_YOUR TASK_: Each line below that carries the string "tracked" must appear in the answer.

Detected change data:
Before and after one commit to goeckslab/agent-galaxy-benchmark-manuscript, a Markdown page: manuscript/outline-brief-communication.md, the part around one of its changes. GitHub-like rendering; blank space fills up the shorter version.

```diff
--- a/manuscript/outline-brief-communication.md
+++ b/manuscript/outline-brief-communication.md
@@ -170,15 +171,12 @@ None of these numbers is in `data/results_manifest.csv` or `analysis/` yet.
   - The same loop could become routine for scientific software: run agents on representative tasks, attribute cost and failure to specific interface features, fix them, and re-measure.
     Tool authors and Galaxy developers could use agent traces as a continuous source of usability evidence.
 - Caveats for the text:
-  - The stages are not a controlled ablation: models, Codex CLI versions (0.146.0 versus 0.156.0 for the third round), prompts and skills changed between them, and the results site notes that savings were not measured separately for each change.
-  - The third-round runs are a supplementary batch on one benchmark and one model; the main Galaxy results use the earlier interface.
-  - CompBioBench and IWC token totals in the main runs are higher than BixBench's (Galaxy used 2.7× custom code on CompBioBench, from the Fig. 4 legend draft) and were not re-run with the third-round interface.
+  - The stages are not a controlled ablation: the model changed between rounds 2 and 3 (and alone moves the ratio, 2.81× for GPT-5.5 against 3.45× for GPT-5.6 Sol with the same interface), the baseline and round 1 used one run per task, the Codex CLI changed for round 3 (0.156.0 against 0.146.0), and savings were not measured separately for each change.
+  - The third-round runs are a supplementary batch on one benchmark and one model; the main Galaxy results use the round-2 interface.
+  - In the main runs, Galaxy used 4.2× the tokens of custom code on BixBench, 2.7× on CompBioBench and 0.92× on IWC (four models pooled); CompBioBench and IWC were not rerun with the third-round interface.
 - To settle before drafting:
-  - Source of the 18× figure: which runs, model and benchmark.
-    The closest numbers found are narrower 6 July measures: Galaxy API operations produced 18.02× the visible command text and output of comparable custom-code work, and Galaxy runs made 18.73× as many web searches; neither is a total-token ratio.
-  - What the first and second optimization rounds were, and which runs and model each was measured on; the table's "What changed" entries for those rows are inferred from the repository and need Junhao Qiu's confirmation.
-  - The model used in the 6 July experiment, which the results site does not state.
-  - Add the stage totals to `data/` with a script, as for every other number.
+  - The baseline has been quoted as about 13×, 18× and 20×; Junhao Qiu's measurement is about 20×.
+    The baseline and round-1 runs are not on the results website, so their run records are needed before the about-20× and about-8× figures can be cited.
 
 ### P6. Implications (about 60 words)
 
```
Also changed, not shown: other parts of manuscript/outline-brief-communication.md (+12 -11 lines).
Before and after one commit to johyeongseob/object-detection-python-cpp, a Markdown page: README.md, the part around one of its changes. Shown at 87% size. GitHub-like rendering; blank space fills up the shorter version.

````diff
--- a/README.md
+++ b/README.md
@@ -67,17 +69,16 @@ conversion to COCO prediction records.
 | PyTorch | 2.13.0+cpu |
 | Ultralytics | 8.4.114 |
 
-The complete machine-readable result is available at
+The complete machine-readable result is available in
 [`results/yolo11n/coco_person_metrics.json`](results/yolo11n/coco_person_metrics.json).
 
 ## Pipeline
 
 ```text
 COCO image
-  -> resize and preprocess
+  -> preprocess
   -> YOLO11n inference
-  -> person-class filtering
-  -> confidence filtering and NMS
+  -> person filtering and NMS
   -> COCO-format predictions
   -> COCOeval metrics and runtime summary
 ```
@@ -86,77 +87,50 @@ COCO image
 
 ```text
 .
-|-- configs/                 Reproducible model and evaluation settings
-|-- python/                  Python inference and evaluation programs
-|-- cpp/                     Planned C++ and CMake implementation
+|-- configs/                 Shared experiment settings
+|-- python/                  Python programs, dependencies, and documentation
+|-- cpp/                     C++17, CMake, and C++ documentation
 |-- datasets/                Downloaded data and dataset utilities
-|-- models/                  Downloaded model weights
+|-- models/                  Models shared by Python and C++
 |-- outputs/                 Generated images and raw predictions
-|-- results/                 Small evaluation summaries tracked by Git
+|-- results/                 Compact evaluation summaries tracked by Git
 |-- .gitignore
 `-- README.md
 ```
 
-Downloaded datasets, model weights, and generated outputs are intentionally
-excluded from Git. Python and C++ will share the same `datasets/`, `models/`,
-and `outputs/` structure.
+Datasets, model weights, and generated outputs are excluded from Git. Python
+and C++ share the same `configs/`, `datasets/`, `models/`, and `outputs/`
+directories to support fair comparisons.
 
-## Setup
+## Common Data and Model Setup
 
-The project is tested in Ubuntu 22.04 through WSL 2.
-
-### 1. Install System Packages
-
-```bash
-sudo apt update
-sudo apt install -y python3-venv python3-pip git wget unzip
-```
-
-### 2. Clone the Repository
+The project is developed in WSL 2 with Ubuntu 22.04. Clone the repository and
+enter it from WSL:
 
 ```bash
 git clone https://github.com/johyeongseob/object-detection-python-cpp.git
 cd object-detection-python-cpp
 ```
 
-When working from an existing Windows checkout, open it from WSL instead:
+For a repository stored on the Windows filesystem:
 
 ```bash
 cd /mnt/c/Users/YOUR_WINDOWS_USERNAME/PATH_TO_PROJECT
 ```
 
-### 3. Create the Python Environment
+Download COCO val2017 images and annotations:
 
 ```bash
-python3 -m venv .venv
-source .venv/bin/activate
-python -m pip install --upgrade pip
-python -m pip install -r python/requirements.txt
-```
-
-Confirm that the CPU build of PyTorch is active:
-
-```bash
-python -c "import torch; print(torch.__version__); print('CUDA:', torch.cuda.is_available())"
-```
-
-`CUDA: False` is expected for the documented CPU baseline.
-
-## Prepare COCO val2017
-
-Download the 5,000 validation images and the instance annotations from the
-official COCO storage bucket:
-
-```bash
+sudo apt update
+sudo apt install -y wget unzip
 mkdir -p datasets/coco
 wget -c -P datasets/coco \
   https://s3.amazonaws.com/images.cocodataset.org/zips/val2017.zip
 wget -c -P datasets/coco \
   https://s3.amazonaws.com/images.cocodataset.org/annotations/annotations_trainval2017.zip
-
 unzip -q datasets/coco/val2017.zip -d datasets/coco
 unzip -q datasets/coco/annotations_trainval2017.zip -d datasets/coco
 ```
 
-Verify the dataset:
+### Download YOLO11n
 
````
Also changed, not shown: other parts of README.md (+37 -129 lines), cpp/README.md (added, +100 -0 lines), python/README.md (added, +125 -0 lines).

_ANSWER BELOW_:
-|-- results/                 Small evaluation summaries tracked by Git
+|-- results/                 Compact evaluation summaries tracked by Git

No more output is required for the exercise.